• [Task objective]:
From the entries that follow, copy every line with the word "Revista".
+++
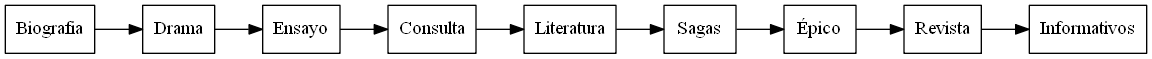
The Graphviz diagram AVLPostorden.png in TaTo30/EDD-Proyecto2_201800585, before a commit. Its source is kept beside it as AVLPostorden.dot.
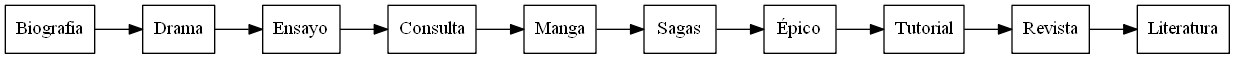
Above is the later version.

Diff of the diagram source:
```diff
@@ -2,9 +2,10 @@
 Biografia -> Drama;
 Drama -> Ensayo;
 Ensayo -> Consulta;
-Consulta -> Literatura;
-Literatura -> Sagas;
+Consulta -> Manga;
+Manga -> Sagas;
 Sagas -> Épico;
-Épico -> Revista;
-Revista -> Informativos;
+Épico -> Tutorial;
+Tutorial -> Revista;
+Revista -> Literatura;
 }
```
+++
• [Exercise output]:
-Épico -> Revista;
-Revista -> Informativos;
+Tutorial -> Revista;
+Revista -> Literatura;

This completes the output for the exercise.